● **DATASET RECORDS**
* * * *

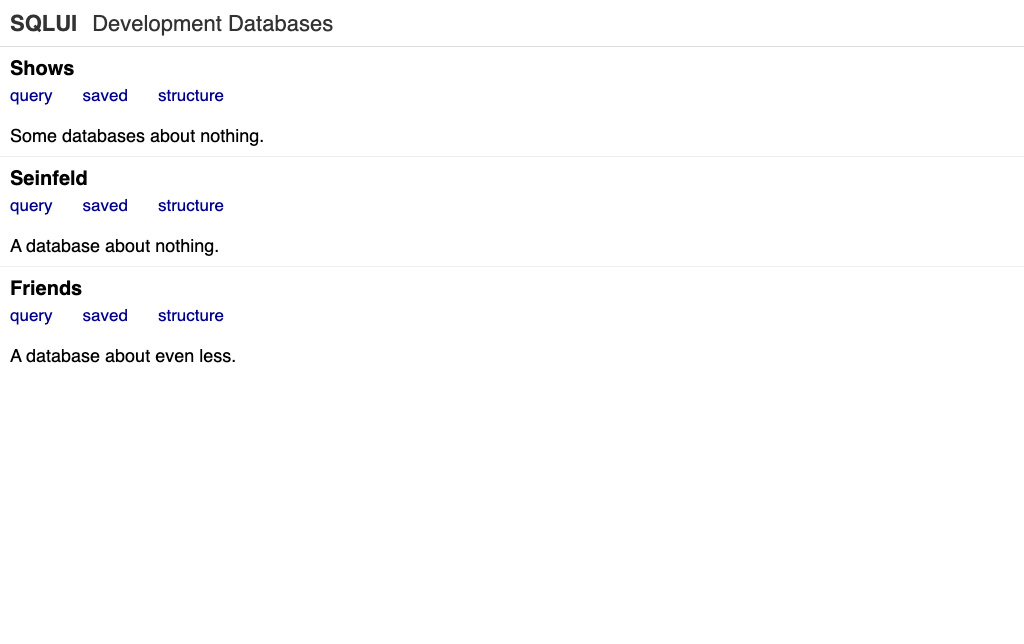
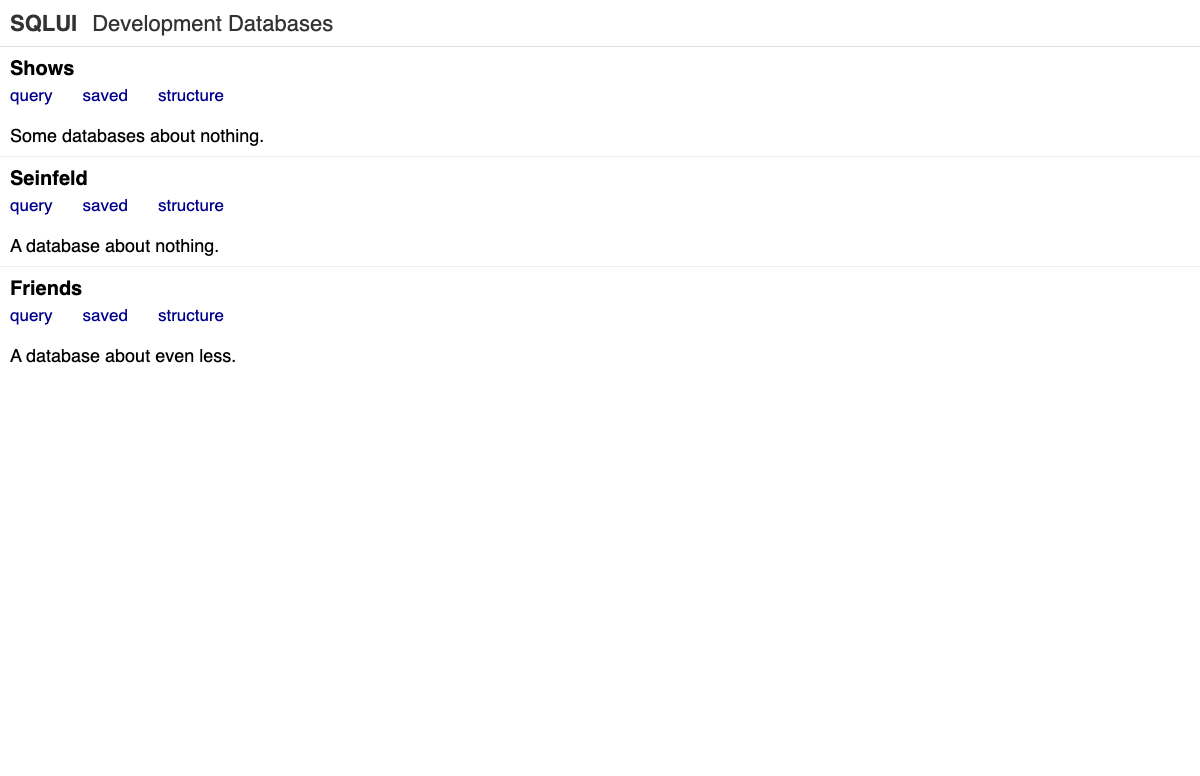
Generate screenshots.

Changed region(s): [[0.0, 0.0, 0.3438, 0.4969], [0.0, 0.528, 0.2188, 0.5901]]

diff --git a/screenshots/graph.rb b/screenshots/graph.rb
@@ -7,13 +7,9 @@ describe 'graph' do
   let(:driver) { start_session }
   let(:wait) { Selenium::WebDriver::Wait.new(timeout: 5) }
 
-  before do
-    driver.get(url('/sqlui'))
-    driver.manage.window.resize_to(1024, 768)
-  end
-
   it 'is screenshotted' do
     driver.get(url('/sqlui/seinfeld/graph?sql=select+id%2C+id+from+characters%3B&selection=29'))
+    driver.manage.window.resize_to(1200, 900)
     wait_until_editor(wait)
     driver.find_element(id: 'submit-button-current').click
     driver.save_screenshot('screenshots/graph.png')

diff --git a/screenshots/saved.rb b/screenshots/saved.rb
@@ -31,9 +31,9 @@ describe 'saved' do
 
   it 'is screenshotted' do
     driver.get(url('/sqlui/friends/saved'))
-    driver.manage.window.resize_to(1024, 768)
+    driver.manage.window.resize_to(1200, 900)
     wait.until do
-      elements = driver.find_elements(css: '#saved-box > .saved-list-item > h2')
+      elements = driver.find_elements(css: '#saved-box > .saved-list-item > .saved-file-header > .saved-name')
       elements if elements.size == 2 && elements[0].displayed?
     end
     driver.save_screenshot('screenshots/saved.png')

diff --git a/screenshots/databases.rb b/screenshots/databases.rb
@@ -7,13 +7,9 @@ describe 'databases' do
   let(:driver) { start_session }
   let(:wait) { Selenium::WebDriver::Wait.new(timeout: 5) }
 
-  before do
-    driver.get(url('/sqlui'))
-    driver.manage.window.resize_to(1024, 768)
-  end
-
   it 'is screenshotted' do
     driver.get(url('/sqlui'))
+    driver.manage.window.resize_to(1200, 900)
     wait.until do
       elements = driver.find_elements(css: '.database')
       elements if elements&.size == 3 && elements.all?(&:displayed?)

diff --git a/screenshots/structure.rb b/screenshots/structure.rb
@@ -9,7 +9,7 @@ describe 'structure' do
 
   it 'is screenshotted' do
     driver.get(url('/sqlui/seinfeld/structure'))
-    driver.manage.window.resize_to(1024, 768)
+    driver.manage.window.resize_to(1200, 900)
     wait_until_displayed(wait, id: 'columns')
     driver.save_screenshot('screenshots/structure.png')
   end

diff --git a/screenshots/help.rb b/screenshots/help.rb
@@ -9,7 +9,7 @@ describe 'help' do
 
   it 'is screenshotted' do
     driver.get(url('/sqlui/seinfeld/help'))
-    driver.manage.window.resize_to(1024, 768)
+    driver.manage.window.resize_to(1200, 900)
     wait_until_displayed(wait, id: 'help-box')
     driver.save_screenshot('screenshots/help.png')
   end

diff --git a/screenshots/query.rb b/screenshots/query.rb
@@ -9,7 +9,7 @@ describe 'query' do
 
   it 'is screenshotted' do
     driver.get(url('/sqlui/seinfeld/query'))
-    driver.manage.window.resize_to(1024, 768)
+    driver.manage.window.resize_to(1200, 900)
     wait_until_editor(wait)
     driver.save_screenshot('screenshots/query.png')
   end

* * * *

● **TASK DETAILS**
Pull out the lines above in which the word "help" appears.

● **RESPONSE TO THIS TASK**
diff --git a/screenshots/help.rb b/screenshots/help.rb
@@ -9,7 +9,7 @@ describe 'help' do
     driver.get(url('/sqlui/seinfeld/help'))
     wait_until_displayed(wait, id: 'help-box')
     driver.save_screenshot('screenshots/help.png')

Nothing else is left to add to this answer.